17 Pages

That Global Feeling: Sexual Subjectivities and Imagined Geographies in Chinese-Language Lesbian Cyberspaces

ByFRAN MARTIN

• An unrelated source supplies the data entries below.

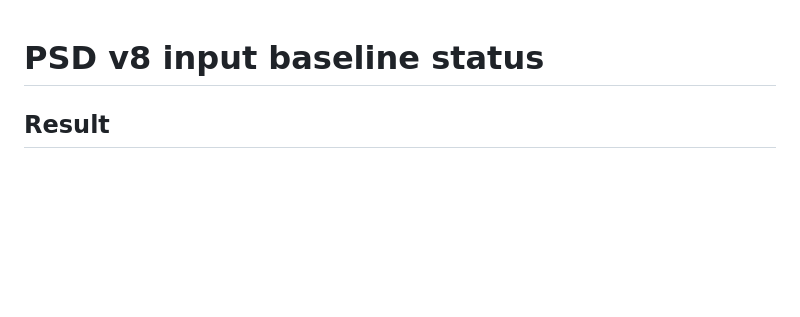
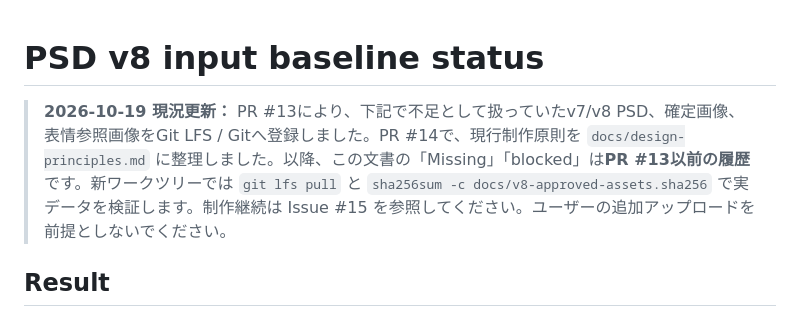
Before and after one commit to eletim/vtuber-project, a Markdown page: docs/v8-input-baseline.md, the part around the change. Rendered like a GitHub page; blank space fills up the shorter version.

Commit message:
docs: mark docs/v8-input-baseline.md historical blockers resolved after Git LFS import

```diff
--- a/docs/v8-input-baseline.md
+++ b/docs/v8-input-baseline.md
@@ -1,4 +1,7 @@
 # PSD v8 input baseline status
+
+> **2026-10-19 現況更新：** PR #13により、下記で不足として扱っていたv7/v8 PSD、確定画像、表情参照画像をGit LFS / Gitへ登録しました。PR #14で、現行制作原則を `docs/design-principles.md` に整理しました。以降、この文書の「Missing」「blocked」は**PR #13以前の履歴**です。新ワークツリーでは `git lfs pull` と `sha256sum -c docs/v8-approved-assets.sha256` で実データを検証します。制作継続は Issue #15 を参照してください。ユーザーの追加アップロードを前提としないでください。
+
 
 ## Result
 
```
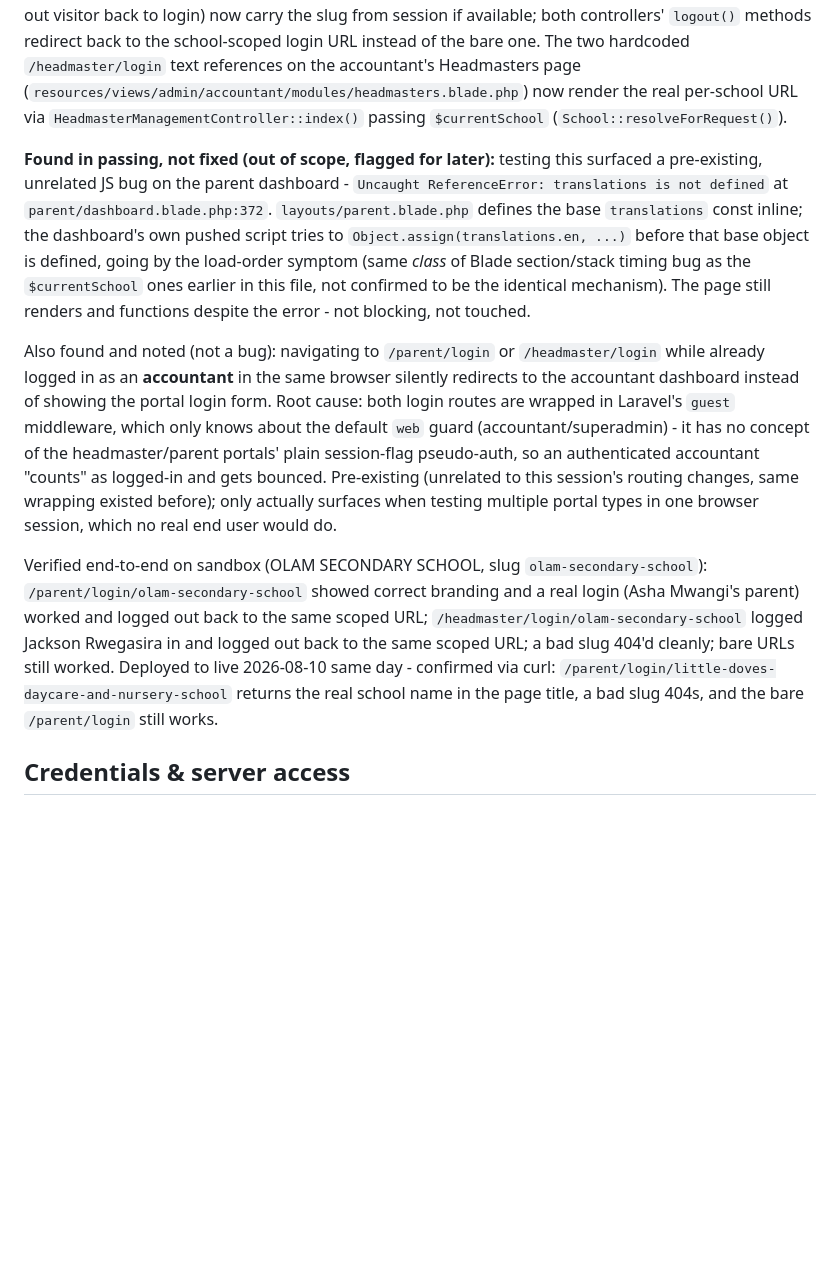
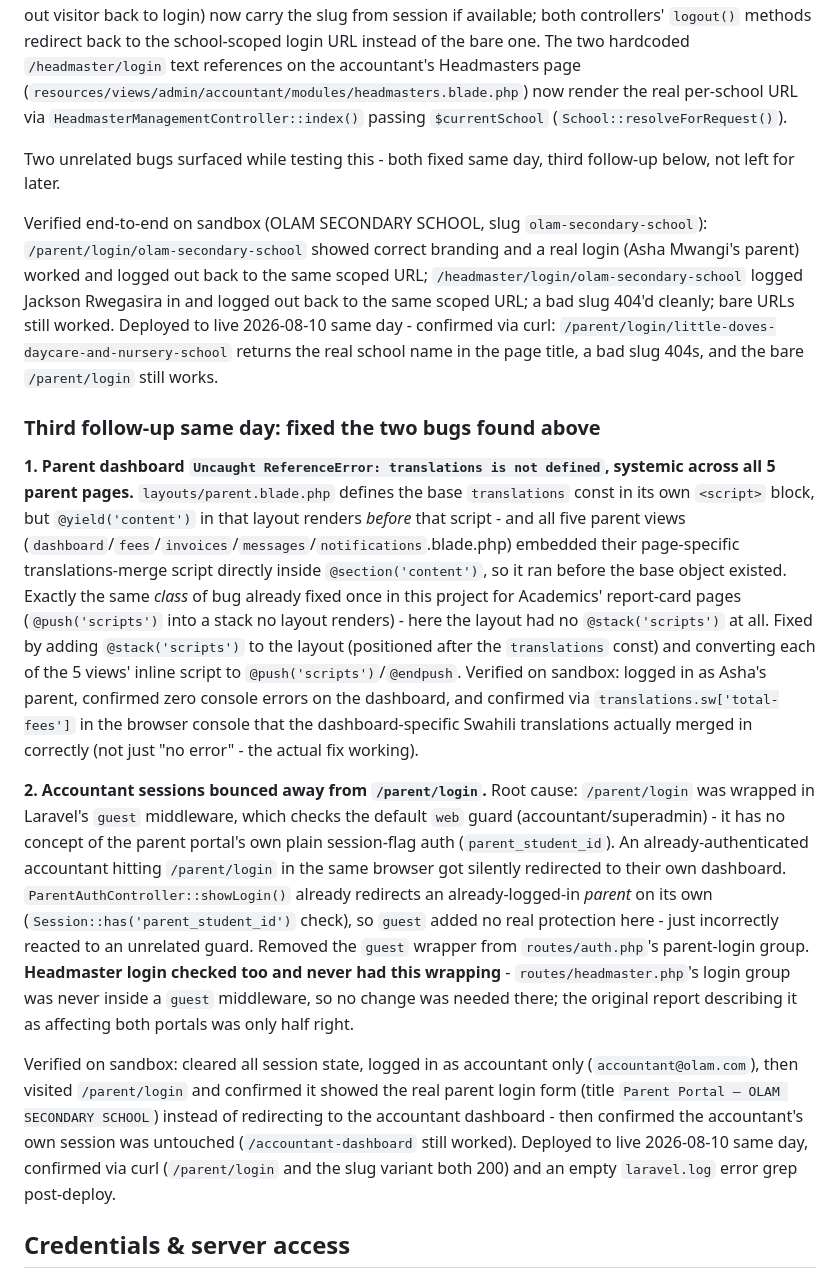
Before and after one commit to olam-devs/darasa360-v3, a Markdown page: CLAUDE.md, the part around the change. Rendered like a GitHub page; blank space fills up the shorter version.

Commit message:
docs: fix confirmation for parent-portal translations bug + guest-middleware redirect bug

```diff
--- a/CLAUDE.md
+++ b/CLAUDE.md
@@ -304,11 +304,17 @@ User noticed the parent login page showed LITTLE DOVES' name and asked why, give
 
 **Also updated to keep the slug scoped across the whole flow, not just the initial page load:** both login forms' `action` now include the slug when present; `HeadmasterAuthMiddleware`/`ParentAuthMiddleware` (the *authenticated*-route guards, redirecting a logged-out visitor back to login) now carry the slug from session if available; both controllers' `logout()` methods redirect back to the school-scoped login URL instead of the bare one. The two hardcoded `/headmaster/login` text references on the accountant's Headmasters page (`resources/views/admin/accountant/modules/headmasters.blade.php`) now render the real per-school URL via `HeadmasterManagementController::index()` passing `$currentSchool` (`School::resolveForRequest()`).
 
-**Found in passing, not fixed (out of scope, flagged for later):** testing this surfaced a pre-existing, unrelated JS bug on the parent dashboard - `Uncaught ReferenceError: translations is not defined` at `parent/dashboard.blade.php:372`. `layouts/parent.blade.php` defines the base `translations` const inline; the dashboard's own pushed script tries to `Object.assign(translations.en, ...)` before that base object is defined, going by the load-order symptom (same *class* of Blade section/stack timing bug as the `$currentSchool` ones earlier in this file, not confirmed to be the identical mechanism). The page still renders and functions despite the error - not blocking, not touched.
-
-Also found and noted (not a bug): navigating to `/parent/login` or `/headmaster/login` while already logged in as an **accountant** in the same browser silently redirects to the accountant dashboard instead of showing the portal login form. Root cause: both login routes are wrapped in Laravel's `guest` middleware, which only knows about the default `web` guard (accountant/superadmin) - it has no concept of the headmaster/parent portals' plain session-flag pseudo-auth, so an authenticated accountant "counts" as logged-in and gets bounced. Pre-existing (unrelated to this session's routing changes, same wrapping existed before); only actually surfaces when testing multiple portal types in one browser session, which no real end user would do.
+Two unrelated bugs surfaced while testing this - both fixed same day, third follow-up below, not left for later.
 
 Verified end-to-end on sandbox (OLAM SECONDARY SCHOOL, slug `olam-secondary-school`): `/parent/login/olam-secondary-school` showed correct branding and a real login (Asha Mwangi's parent) worked and logged out back to the same scoped URL; `/headmaster/login/olam-secondary-school` logged Jackson Rwegasira in and logged out back to the same scoped URL; a bad slug 404'd cleanly; bare URLs still worked. Deployed to live 2026-08-10 same day - confirmed via curl: `/parent/login/little-doves-daycare-and-nursery-school` returns the real school name in the page title, a bad slug 404s, and the bare `/parent/login` still works.
 
+### Third follow-up same day: fixed the two bugs found above
+
+**1. Parent dashboard `Uncaught ReferenceError: translations is not defined`, systemic across all 5 parent pages.** `layouts/parent.blade.php` defines the base `translations` const in its own `<script>` block, but `@yield('content')` in that layout renders *before* that script - and all five parent views (`dashboard`/`fees`/`invoices`/`messages`/`notifications`.blade.php) embedded their page-specific translations-merge script directly inside `@section('content')`, so it ran before the base object existed. Exactly the same *class* of bug already fixed once in this project for Academics' report-card pages (`@push('scripts')` into a stack no layout renders) - here the layout had no `@stack('scripts')` at all. Fixed by adding `@stack('scripts')` to the layout (positioned after the `translations` const) and converting each of the 5 views' inline script to `@push('scripts')`/`@endpush`. Verified on sandbox: logged in as Asha's parent, confirmed zero console errors on the dashboard, and confirmed via `translations.sw['total-fees']` in the browser console that the dashboard-specific Swahili translations actually merged in correctly (not just "no error" - the actual fix working).
+
+**2. Accountant sessions bounced away from `/parent/login`.** Root cause: `/parent/login` was wrapped in Laravel's `guest` middleware, which checks the default `web` guard (accountant/superadmin) - it has no concept of the parent portal's own plain session-flag auth (`parent_student_id`). An already-authenticated accountant hitting `/parent/login` in the same browser got silently redirected to their own dashboard. `ParentAuthController::showLogin()` already redirects an already-logged-in *parent* on its own (`Session::has('parent_student_id')` check), so `guest` added no real protection here - just incorrectly reacted to an unrelated guard. Removed the `guest` wrapper from `routes/auth.php`'s parent-login group. **Headmaster login checked too and never had this wrapping** - `routes/headmaster.php`'s login group was never inside a `guest` middleware, so no change was needed there; the original report describing it as affecting both portals was only half right.
+
+Verified on sandbox: cleared all session state, logged in as accountant only (`accountant@olam.com`), then visited `/parent/login` and confirmed it showed the real parent login form (title `Parent Portal — OLAM SECONDARY SCHOOL`) instead of redirecting to the accountant dashboard - then confirmed the accountant's own session was untouched (`/accountant-dashboard` still worked). Deployed to live 2026-08-10 same day, confirmed via curl (`/parent/login` and the slug variant both 200) and an empty `laravel.log` error grep post-deploy.
+
 ## Credentials & server access
 See Claude memory (`project_darasa_finance.md`) for: SSH key setup, DB credentials (sandbox + live), the scoped DirectAdmin API login key used by the apps themselves, and login credentials for each portal. Not duplicated here.
```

This chapter arises from an Internet-based survey of users of Chineselanguage lesbian websites conducted between 2003 and 2004.1 Lesbianthemed websites in Chinese-character formats have blossomed since the mid-1990s, and present varying degrees of complexity, incorporating some or all of chat rooms; guest books; news updates; bulletin board systems; celebrity gossip columns; news on local political and community events; personal ads; advice columns; blogs; Internet fi ction; poetry and artwork archives; lesbian-themed fi lms, comics, music, and TV programs available for download; and so on. The fi rst such sites appeared in Taiwan (and to a lesser extent, Hong Kong) beginning around 1995, and a more recent wave was set up on mainland Chinese servers from the late 1990s.2 Taken together, this group of sites constitutes a signifi cant new area of Internet culture. As well as making antihomophobic information on homosexuality to contest the stigmatizing medical accounts still dominant in mainstream print media in some parts of the Chinese-speaking world (especially nonmetropolitan areas in mainland China) freely available, the new Internet culture makes up a substantial, lively, and expanding Chinese-language electronic network potentially linking women of diverse social backgrounds who are widely geographically dispersed. Given the potential for transnational linkage apparent in these relatively recent developments, the aim of my survey was to investigate whether these developments are producing new kinds of “minor transnationalism” and “virtual community,” linking women across the region and the globe on the twin bases of sexual (lesbian) and cultural/ethnic (Chinese) identifi cation.3 On a more conceptual level, the survey aimed to produce a kind of sketch-map of how experiences of sexual identifi cation intersected with the ways in which the users of these sites imagined their own geocultural place in the world.